Himself having “canceled” the idea of ever writing another work of fiction again gives way to wondering what his next essay collection might be about–dare one predict a compendium on the worsening of subsequent generations? For the question now is: What will Easton Ellis have to say about Generation Z? For fuck’s sake, it better be at least as damning and unimpressed as whatever actor he keeps referring to in the book that didn’t actually really like Easton Ellis so much as wanted a part in whatever movie project he was working on that any millennial could have made were they, too, coasting on the luck of a manuscript miraculously published before the oversaturation of middleground competition. Don’t feel too bad for BEE being rejected by this actor though, for there’s a certain “dark David Sedaris” quality to the way in which he’s constantly referencing his millennial boyfriend, who may or may not stay with him after this lashing.

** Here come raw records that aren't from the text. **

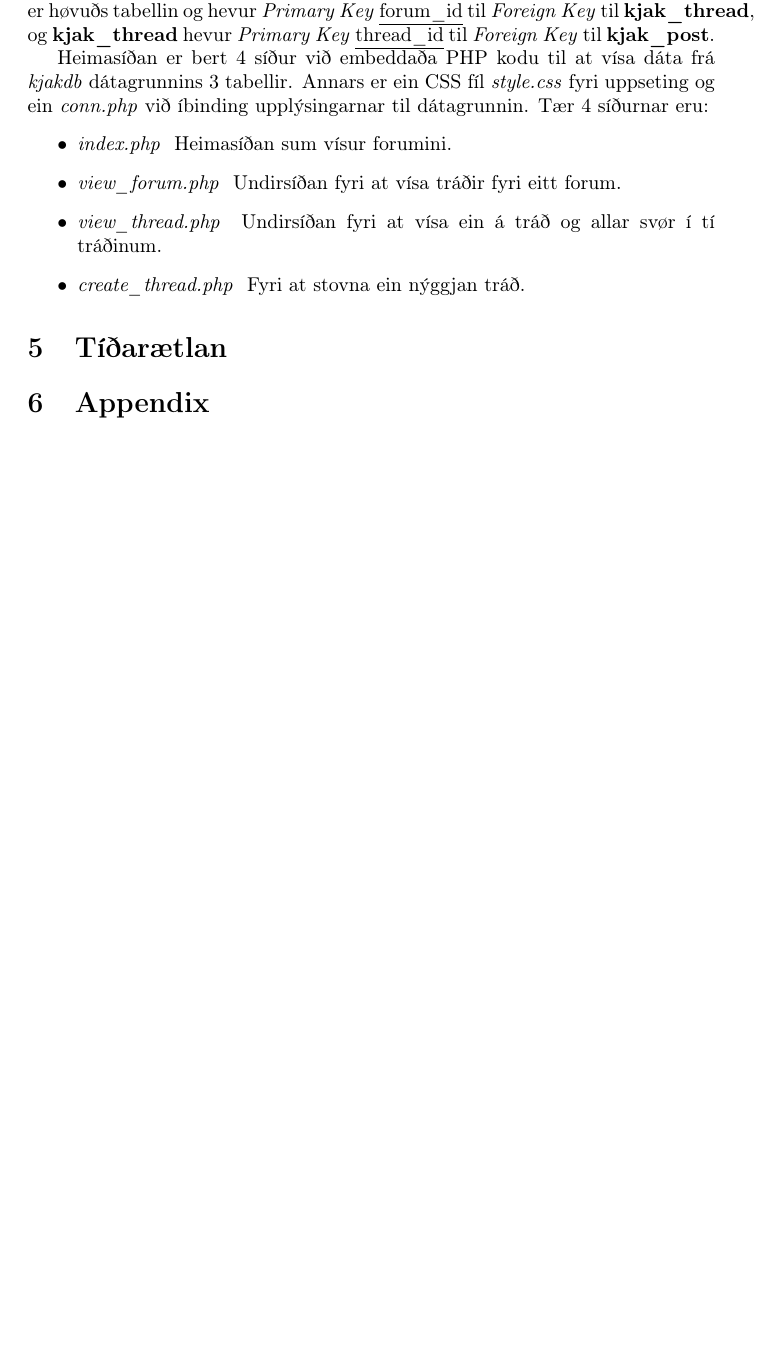
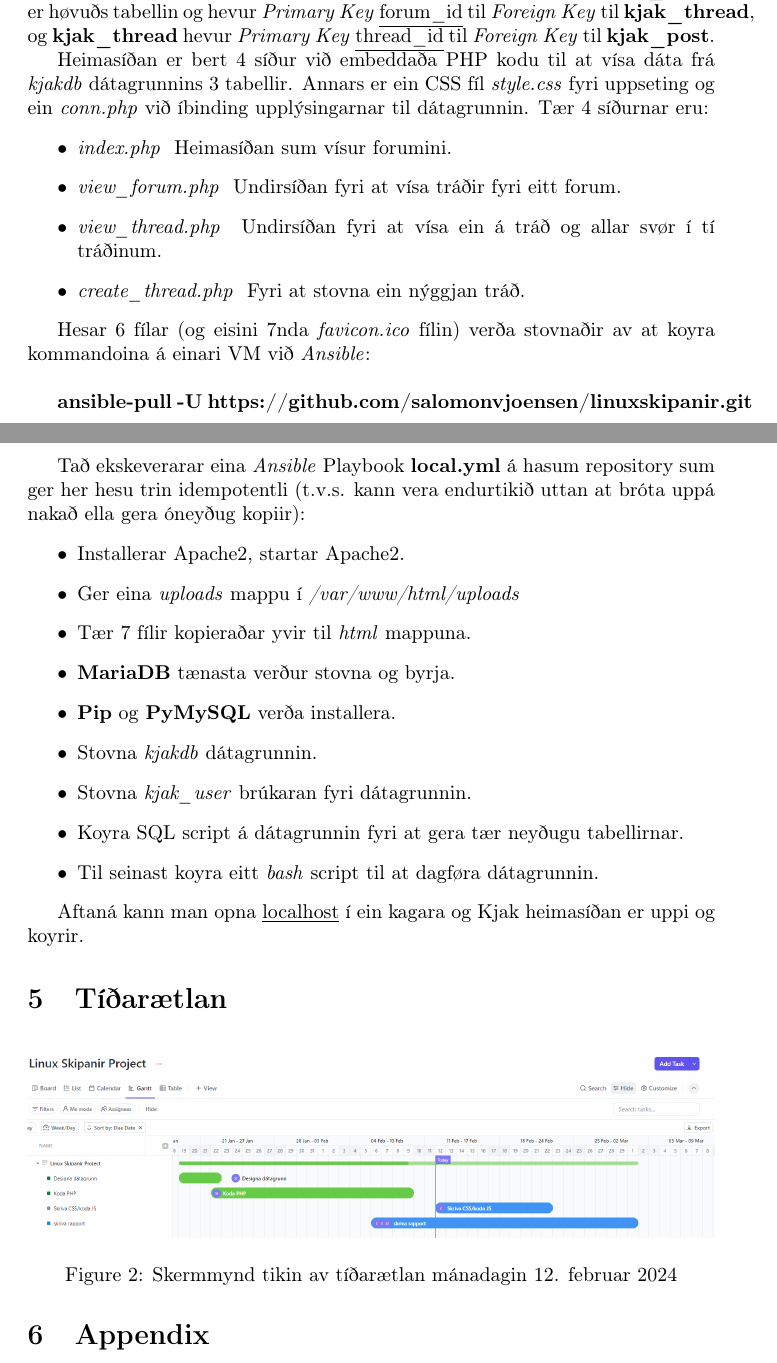
Before and after one commit to salomonvjoensen/linuxskipanir, a LaTeX document (rapport/rapport.tex): part of page 4 of 19 before the commit and two parts of pages 4 and 5 of 20 after it, the two joined at a grey line, cut so that both start at the same text, the shorter picture padded with empty space. Compiled offline with pdfLaTeX.

Commit message:
Adds timetable to rapport and explanation for the Repository local.yml file.

```diff
--- a/rapport/rapport.tex
+++ b/rapport/rapport.tex
@@ -74,8 +74,35 @@ og ein \textit{conn.php} við
     \item \textit{create\_thread.php} \- Fyri at stovna ein nýggjan tráð.
 \end{itemize}
 
+\par Hesar 6 fílar (og eisini 7nda \textit{favicon.ico} fílin) verða stovnaðir
+av at koyra kommandoina á einari VM við \textit{Ansible}:
+\newline
+\par \textbf{ansible-pull -U https://github.com/salomonvjoensen/linuxskipanir.git}
+\newline
+\par Tað ekskeverarar eina \textit{Ansible} Playbook \textbf{local.yml} á hasum
+repository sum ger her hesu trin idempotentli (t.v.s. kann vera endurtikið uttan at
+bróta uppá nakað ella gera óneyðug kopiir):
+\begin{itemize}
+    \item Installerar Apache2, startar Apache2.
+    \item Ger eina \textit{uploads} mappu í \textit{/var/www/html/uploads}
+    \item Tær 7 fílir kopieraðar yvir til \textit{html} mappuna.
+    \item \textbf{MariaDB} tænasta verður stovna og byrja.
+    \item \textbf{Pip} og \textbf{PyMySQL} verða installera.
+    \item Stovna \textit{kjakdb} dátagrunnin.
+    \item Stovna \textit{kjak\_user} brúkaran fyri dátagrunnin.
+    \item Koyra SQL script á dátagrunnin fyri at gera tær neyðugu tabellirnar.
+    \item Til seinast koyra eitt \textit{bash} script til at dagføra dátagrunnin.
+\end{itemize}
+
+ Aftaná kann man opna \underline{localhost} í ein kagara og Kjak heimasíðan er uppi
+ og koyrir.
+
 \section{Tíðarætlan}
-\par
+\begin{figure}[H]
+    \includegraphics[width=\linewidth]{tíðarætlan.png}
+    \caption{Skermmynd tikin av tíðarætlan mánadagin 12. februar 2024}
+    \label{fig:tíðarætlan.png}
+\end{figure}
 
 \section{Appendix}
 
```
Also changed, not shown: rapport/rapport.pdf, rapport/tíðarætlan.png (added).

At the beginning of the book, Easton Ellis wields a quote from Janet Malcolm that asserts, “Hypocrisy is the grease that keeps society functioning in an agreeable way.” Reading what follows is almost like Easton Ellis trolling millennials by himself engaging in some of that hypocrisy, for, despite all his attempts at appearing “hardened” and “well-adjusted,” he’s clearly just a teddy bear still suffering. Yet he is convinced that millennials are the ones who have taken more poetic Gen X suffering to new heights as he ruminates, “It seems people no longer want to learn from past traumas by navigating through them and examining them in their context, by striving to understand them, break them down, put them to rest and move on. To do this can be complicated and takes a lot of effort, but you would think someone in that much pain would try to figure out how to lessen it, however great the cost, instead of flinging it at others expecting them to automatically sympathize with you and not recoil with irritation and disgust.” Of course, BEE is obviously flinging his own pain and proverbial “beef” with the world at us, harkening back to that intro quote about hypocrisy. But like Sean Bateman said, “Rock n’ roll. Deal with it.”